# [Task]
Every line below that holds the string "Conceptualmodel" should be copied out.
═══ Supplied records ═══
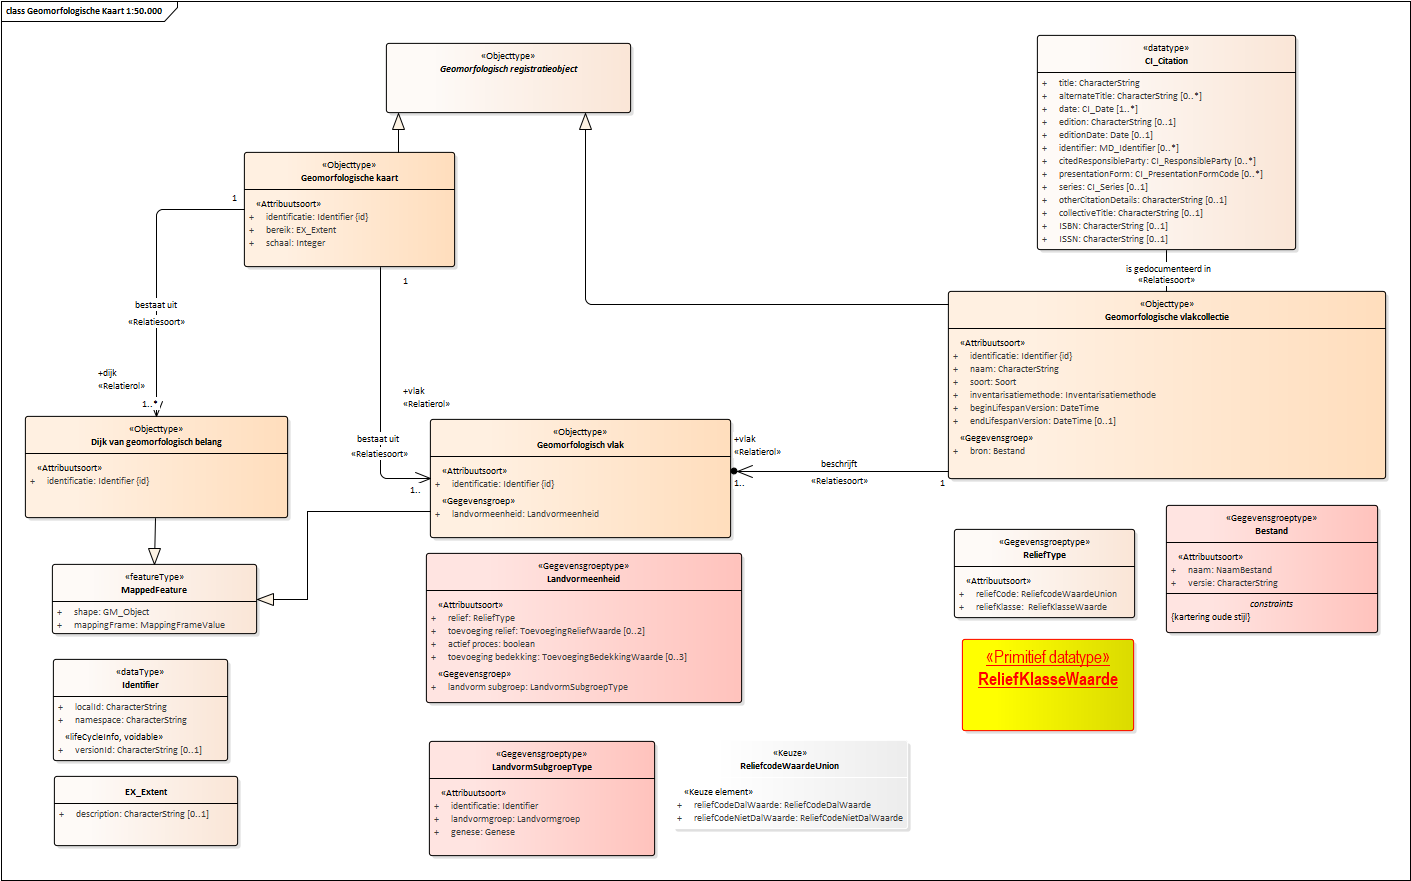
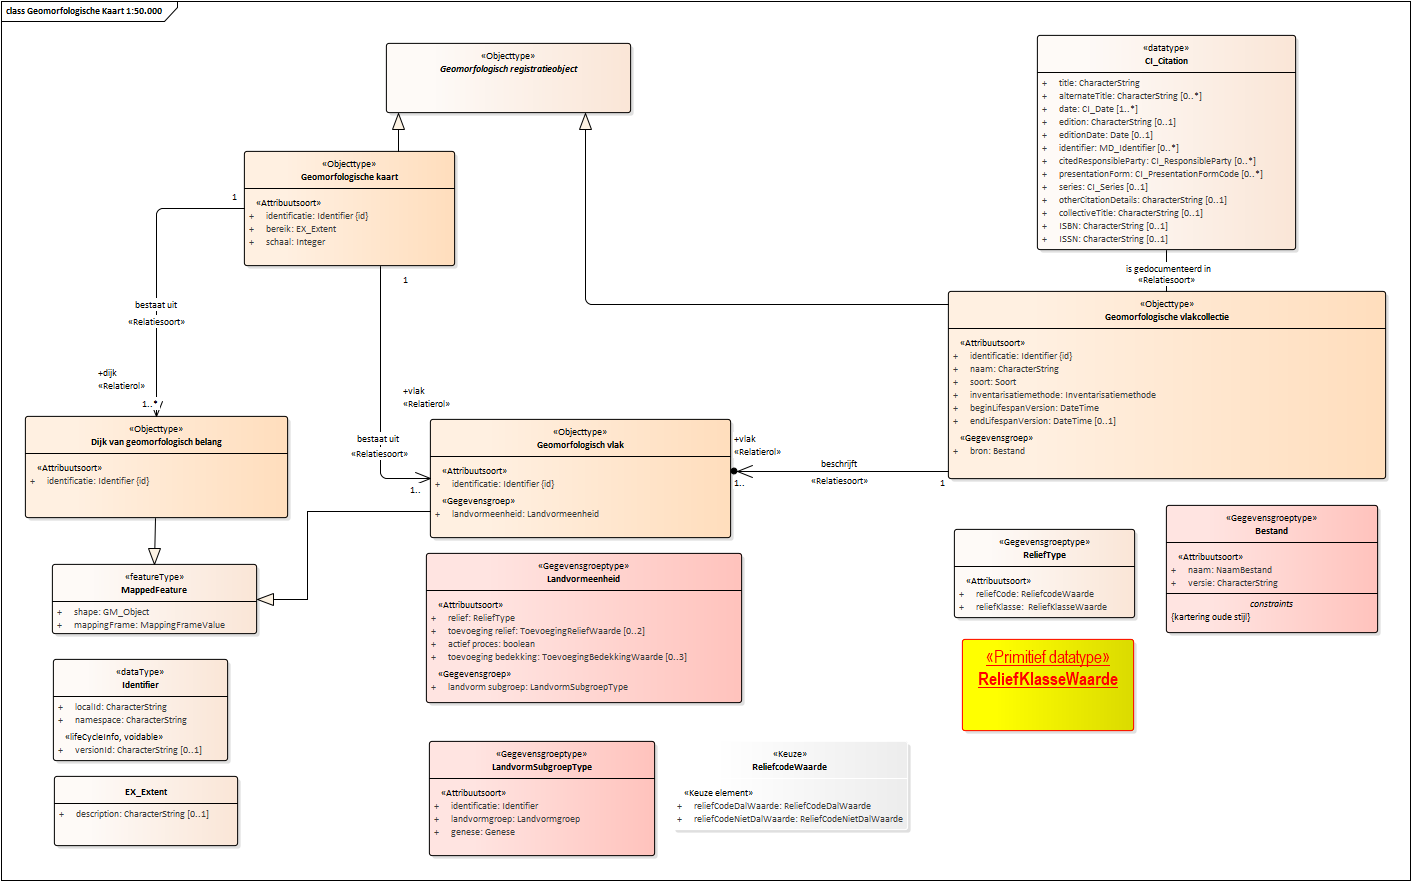
Conceptualmodel-GeomorfologischeKaartGMM-1.0-1-20180806-20180806-131932

Changed region(s): [[0.1559, 0.1532, 0.3118, 0.3065], [0.4678, 0.8581, 0.6549, 0.9501]]

diff --git a/data/GMM-cat.html b/data/GMM-cat.html
@@ -1,20 +1,20 @@
 <h2>Catalogus</h2>
 <p class="note" title="Over deze catalogus">
    Deze catalogus is automatisch samengesteld op basis van het UML model 
-   "Geomorfologische Kaart (GMM)" door 1.46.3 op August 6, 2018 at 09:58:04.
+   "Geomorfologische Kaart (GMM)" door 1.46.3 op August 6, 2018 at 11:19:31.
    <br>
    Wanneer je technische fouten of onvolkomenheden aantreft, geef dit dan door aan <i>arjan@linkedmatter.com</i> en geef de code 
-   <i>"Conceptualmodel-GeomorfologischeKaartGMM-1.0-1-20180806-20180806-115805"</i> door. 
+   <i>"Conceptualmodel-GeomorfologischeKaartGMM-1.0-1-20180806-20180806-131932"</i> door. 
    
 </p>
 <div class="imageinfo "><img src="data/Images/EAID_160626A1_CCDD_4032_B4D5_D30FF8FE4847.png" usemap="#imagemap-EAID_160626A1_CCDD_4032_B4D5_D30FF8FE4847"><map name="imagemap-EAID_160626A1_CCDD_4032_B4D5_D30FF8FE4847">
       <area shape="rect" coords="962,731,1134,639" alt="" href="#graph_EAID_E609F8B8_95AB_42bb_9DC1_791CDE4F3E44">
-      <area shape="rect" coords="672,829,908,740" alt="" href="#graph_EAID_BFEEA89D_0D4C_4c95_BC1D_762A18EB6F9B">
+      <area shape="rect" coords="672,830,908,741" alt="" href="#graph_EAID_BFEEA89D_0D4C_4c95_BC1D_762A18EB6F9B">
       <area shape="rect" coords="386,113,631,43" alt="" href="#graph_EAID_E3238A7E_FE1C_43a4_BF66_332ECDEF7681">
       <area shape="rect" coords="25,518,288,416" alt="" href="#graph_EAID_843FBABD_EBF0_4f1a_B37D_3D27CF51E1E4">
       <area shape="rect" coords="948,479,1386,291" alt="" href="#graph_EAID_1A180318_ED48_404f_BF37_B130C4BF1BD8">
       <area shape="rect" coords="430,538,731,419" alt="" href="#graph_EAID_79B1980D_BA7A_45db_8EF1_F9DCFF6B5389">
-      <area shape="rect" coords="244,267,455,152" alt="" href="#graph_EAID_6153A93B_5EF8_4e22_8EEC_7CF612ACE3D6"></map><p><b>Geomorfologische Kaart 1:50.000</b> — Ontwerp conceptueel model voor de Geomorfologische kaart, ten behoeve van de Basisregistratie
+      <area shape="rect" coords="244,266,455,151" alt="" href="#graph_EAID_6153A93B_5EF8_4e22_8EEC_7CF612ACE3D6"></map><p><b>Geomorfologische Kaart 1:50.000</b> — Ontwerp conceptueel model voor de Geomorfologische kaart, ten behoeve van de Basisregistratie
       Ondergrond (BRO).
    </p>
 </div>
@@ -24,7 +24,7 @@
       <area shape="rect" coords="26,541,262,426" alt="" href="#graph_EAID_2B60D3DD_9A53_48d9_9598_759BDEFE7BB2">
       <area shape="rect" coords="322,333,645,244" alt="" href="#graph_EAID_A30462D2_BDF4_4d87_AA1D_39859ADB2E90">
       <area shape="rect" coords="322,424,645,362" alt="" href="#graph_EAID_AC9144D6_B00D_4e0a_A506_61C3ECCB8DE3">
-      <area shape="rect" coords="26,202,249,113" alt="" href="#graph_EAID_BFADB646_F358_4f7e_A54C_E985A8724C21">
+      <area shape="rect" coords="26,202,243,113" alt="" href="#graph_EAID_BFADB646_F358_4f7e_A54C_E985A8724C21">
       <area shape="rect" coords="26,410,243,321" alt="" href="#graph_EAID_4BE35D48_AB17_4be7_A6A3_ABE09E5258D5">
       <area shape="rect" coords="26,304,243,215" alt="" href="#graph_EAID_3C0C8EB6_5C3D_4f87_B36C_DBB03EADAEEF">
       <area shape="rect" coords="26,82,645,35" alt="" href="#graph_EAID_A3898E34_ECC1_4419_8C60_C60D330F14EE"></map><p><b>Referentielijsten Geomorfologische Kaart (GMM)</b></p>
@@ -962,6 +962,10 @@
                <th>Naam</th>
                <td>ToevoegingBedekkingWaarde</td>
             </tr>
+            <tr>
+               <th>Herkomst</th>
+               <td>BRO</td>
+            </tr>
          </tbody>
       </table>
       
@@ -976,6 +980,10 @@
             <tr>
                <th>Naam</th>
                <td>ToevoegingReliefWaarde</td>
+            </tr>
+            <tr>
+               <th>Herkomst</th>
+               <td>BRO</td>
             </tr>
          </tbody>
       </table>
@@ -1036,6 +1044,10 @@
                <th>Naam</th>
                <td>Genese</td>
             </tr>
+            <tr>
+               <th>Herkomst</th>
+               <td>BRO</td>
+            </tr>
          </tbody>
       </table>
       
@@ -1051,6 +1063,10 @@
                <th>Naam</th>
                <td>Landvormgroep</td>
             </tr>
+            <tr>
+               <th>Herkomst</th>
+               <td>BRO</td>
+            </tr>
          </tbody>
       </table>
       
@@ -1059,8 +1075,8 @@
 </section>
 <section id="">
    <h3>Unions </h3>
-   <a class="anchor" name="graph_EAID_BFEEA89D_0D4C_4c95_BC1D_762A18EB6F9B"></a><a class="anchor" name="global_class_Model_ReliefcodeWaardeUnion"></a><section id="global_class_Model_ReliefcodeWaardeUnion">
-      <h4>Union ReliefcodeWaardeUnion</h4>
+   <a class="anchor" name="graph_EAID_BFEEA89D_0D4C_4c95_BC1D_762A18EB6F9B"></a><a class="anchor" name="global_class_Model_ReliefcodeWaarde"></a><section id="global_class_Model_ReliefcodeWaarde">
+      <h4>Union ReliefcodeWaarde</h4>
       
       <table>
          <colgroup width="30%"></colgroup>
@@ -1068,7 +1084,7 @@
          <tbody>
             <tr>
                <th>Naam</th>
-               <td>ReliefcodeWaardeUnion</td>
+               <td>ReliefcodeWaarde</td>
             </tr>
             <tr>
                <th>Herkomst</th>
@@ -1100,7 +1116,7 @@
                </tr>
                <tr>
                   <td>
-                     <a class="link" href="#detail_attribute_Model_ReliefcodeWaardeUnion_reliefCodeDalWaarde">reliefCodeDalWaarde</a>
+                     <a class="link" href="#detail_attribute_Model_ReliefcodeWaarde_reliefCodeDalWaarde">reliefCodeDalWaarde</a>
                      
                   </td>
                   <td></td>
@@ -1112,7 +1128,7 @@
                </tr>
                <tr>
                   <td>
-                     <a class="link" href="#detail_attribute_Model_ReliefcodeWaardeUnion_reliefCodeNietDalWaarde">reliefCodeNietDalWaarde</a>
+                     <a class="link" href="#detail_attribute_Model_ReliefcodeWaarde_reliefCodeNietDalWaarde">reliefCodeNietDalWaarde</a>
                      
                   </td>
                   <td></td>
@@ -1405,7 +1421,7 @@
                      </tr>
                      <tr>
                         <th>Formaat</th>
-                        <td>ReliefcodeWaardeUnion</td>
+                        <td>ReliefcodeWaarde</td>
                      </tr>
                   </tbody>
                </table>
@@ -1464,10 +1480,18 @@
                      <td>toevoeging relief</td>
                   </tr>
                   <tr>
+                     <th>Herkomst</th>
+                     <td>BRO</td>
+                  </tr>
+                  <tr>
                      <th>Definitie</th>
                      <td>Nadere typering van het reli?f en/of typering van de (relatieve) hoogteligging van
                         de landvormeenheid.
                      </td>
+                  </tr>
+                  <tr>
+                     <th>Herkomst definitie</th>
+                     <td>BRO</td>
                   </tr>
                   <tr>
                      <th>Toelichting</th>
@@ -1509,10 +1533,18 @@
                      <td>actief proces</td>
                   </tr>
                   <tr>
+                     <th>Herkomst</th>
+                     <td>BRO</td>
+                  </tr>
+                  <tr>
                      <th>Definitie</th>
                      <td>Onderverdeling van landvormeenheden naar het wel of niet onderhevig zijn aan een actief
                         vormingsproces.
                      </td>
+                  </tr>
+                  <tr>
+                     <th>Herkomst definitie</th>
+                     <td>BRO</td>
                   </tr>
                   <tr>
                      <th>Toelichting</th>
@@ -1570,8 +1602,16 @@
                         <td>identificatie</td>
                      </tr>
                      <tr>
+                        <th>Herkomst</th>
+                        <td>BRO</td>
+                     </tr>
+                     <tr>
                         <th>Definitie</th>
                         <td>De unieke aanduiding van een landvormsubgroep.</td>
+                     </tr>
+                     <tr>
+                        <th>Herkomst definitie</th>
+                        <td>BRO</td>
                      </tr>
                      <tr>
                         <th>Toelichting</th>
@@ -1613,10 +1653,18 @@
                         <td>landvormgroep</td>
                      </tr>
                      <tr>
+                        <th>Herkomst</th>
+                        <td>BRO</td>
+                     </tr>
+                     <tr>
                         <th>Definitie</th>
                         <td>Een groep van landvormen die in hun uiterlijke gedaante bepaalde geomorfologische
                            kenmerken gemeenschappelijk hebben.
                         </td>
+                     </tr>
+                     <tr>
+                        <th>Herkomst definitie</th>
+                        <td>BRO</td>
                      </tr>
                      <tr>
                         <th>Toelichting</th>
@@ -1658,8 +1706,16 @@
                         <td>genese</td>
                      </tr>
                      <tr>
+                        <th>Herkomst</th>
+                        <td>BRO</td>
+                     </tr>
+                     <tr>
                         <th>Definitie</th>
                         <td>De ontstaanswijze van landvormen.</td>
+                     </tr>
+                     <tr>
+                        <th>Herkomst definitie</th>
+                        <td>BRO</td>
                      </tr>
                      <tr>
                         <th>Toelichting</th>
@@ -1703,8 +1759,16 @@
                      <td>toevoeging bedekking</td>
                   </tr>
                   <tr>
+                     <th>Herkomst</th>
+                     <td>BRO</td>
+                  </tr>
+                  <tr>
                      <th>Definitie</th>
                      <td>Typering van de landvormsubgroep bedekkende laag.</td>
+                  </tr>
+                  <tr>
+                     <th>Herkomst definitie</th>
+                     <td>BRO</td>
                   </tr>
                   <tr>
                      <th>Toelichting</th>
@@ -1944,8 +2008,16 @@
                      <td>naam</td>
                   </tr>
                   <tr>
+                     <th>Herkomst</th>
+                     <td>BRO</td>
+                  </tr>
+                  <tr>
                      <th>Definitie</th>
                      <td>De naam of beschrijving van het bestand met hoogte informatie.</td>
+                  </tr>
+                  <tr>
+                     <th>Herkomst definitie</th>
+                     <td>BRO</td>
                   </tr>
                   <tr>
                      <th>Mogelijk geen waarde</th>
@@ -2086,10 +2158,18 @@
                   <td>beginLifespanVersion</td>
                </tr>
                <tr>
+                  <th>Herkomst</th>
+                  <td>BRO</td>
+               </tr>
+               <tr>
                   <th>Definitie</th>
                   <td>Date and time at which this version of the spatial object was inserted or changed
                      in the spatial data set.
                   </td>
+               </tr>
+               <tr>
+                  <th>Herkomst definitie</th>
+                  <td>BRO</td>
                </tr>
                <tr>
                   <th>Mogelijk geen waarde</th>
@@ -2128,10 +2208,18 @@
                   <td>endLifespanVersion</td>
                </tr>
                <tr>
+                  <th>Herkomst</th>
+                  <td>BRO</td>
+               </tr>
+               <tr>
                   <th>Definitie</th>
                   <td>Date and time at which this version of the spatial object was superseded or retired
                      in the spatial data set.
                   </td>
+               </tr>
+               <tr>
+                  <th>Herkomst definitie</th>
+                  <td>BRO</td>
                </tr>
                <tr>
                   <th>Mogelijk geen waarde</th>
@@ -2144,6 +2232,10 @@
                <tr>
                   <th>Indicatie kardinaliteit</th>
                   <td>0 .. 1</td>
+               </tr>
+               <tr>
+                  <th>Indicatie authentiek</th>
+                  <td>Ja</td>
                </tr>
                <tr>
                   <th>Formaat</th>
@@ -2825,6 +2917,10 @@
                   <td>Code</td>
                </tr>
                <tr>
+                  <th>Herkomst</th>
+                  <td>BRO</td>
+               </tr>
+               <tr>
                   <th>Indicatie kardinaliteit</th>
                   <td>1</td>
                </tr>
@@ -2849,6 +2945,10 @@
                   <td>Omschrijving toevoeging reli?f</td>
                </tr>
                <tr>
+                  <th>Herkomst</th>
+                  <td>BRO</td>
+               </tr>
+               <tr>
                   <th>Indicatie kardinaliteit</th>
                   <td>1</td>
                </tr>
@@ -2866,10 +2966,10 @@
    
    
    
-   <a class="anchor" name="detail_class_Model_ReliefcodeWaardeUnion"></a><section id="detail_class_Model_ReliefcodeWaardeUnion">
-      <h5>Keuze ReliefcodeWaardeUnion</h5>
-      <a class="anchor" name="detail_attribute_Model_ReliefcodeWaardeUnion_reliefCodeDalWaarde"></a><section id="detail_attribute_Model_ReliefcodeWaardeUnion_reliefCodeDalWaarde">
-         <h6>Union element details <a href="#global_class_Model_ReliefcodeWaardeUnion">ReliefcodeWaardeUnion</a> reliefCodeDalWaarde
+   <a class="anchor" name="detail_class_Model_ReliefcodeWaarde"></a><section id="detail_class_Model_ReliefcodeWaarde">
+      <h5>Keuze ReliefcodeWaarde</h5>
+      <a class="anchor" name="detail_attribute_Model_ReliefcodeWaarde_reliefCodeDalWaarde"></a><section id="detail_attribute_Model_ReliefcodeWaarde_reliefCodeDalWaarde">
+         <h6>Union element details <a href="#global_class_Model_ReliefcodeWaarde">ReliefcodeWaarde</a> reliefCodeDalWaarde
          </h6>
          
          <table>
@@ -2892,8 +2992,8 @@
          </table>
          
       </section>
-      <a class="anchor" name="detail_attribute_Model_ReliefcodeWaardeUnion_reliefCodeNietDalWaarde"></a><section id="detail_attribute_Model_ReliefcodeWaardeUnion_reliefCodeNietDalWaarde">
-         <h6>Union element details <a href="#global_class_Model_ReliefcodeWaardeUnion">ReliefcodeWaardeUnion</a> reliefCodeNietDalWaarde
+      <a class="anchor" name="detail_attribute_Model_ReliefcodeWaarde_reliefCodeNietDalWaarde"></a><section id="detail_attribute_Model_ReliefcodeWaarde_reliefCodeNietDalWaarde">
+         <h6>Union element details <a href="#global_class_Model_ReliefcodeWaarde">ReliefcodeWaarde</a> reliefCodeNietDalWaarde
          </h6>
          
          <table>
═══
# [Answer section]
Conceptualmodel-GeomorfologischeKaartGMM-1.0-1-20180806-20180806-131932
-   <i>"Conceptualmodel-GeomorfologischeKaartGMM-1.0-1-20180806-20180806-115805"</i> door. 
+   <i>"Conceptualmodel-GeomorfologischeKaartGMM-1.0-1-20180806-20180806-131932"</i> door. 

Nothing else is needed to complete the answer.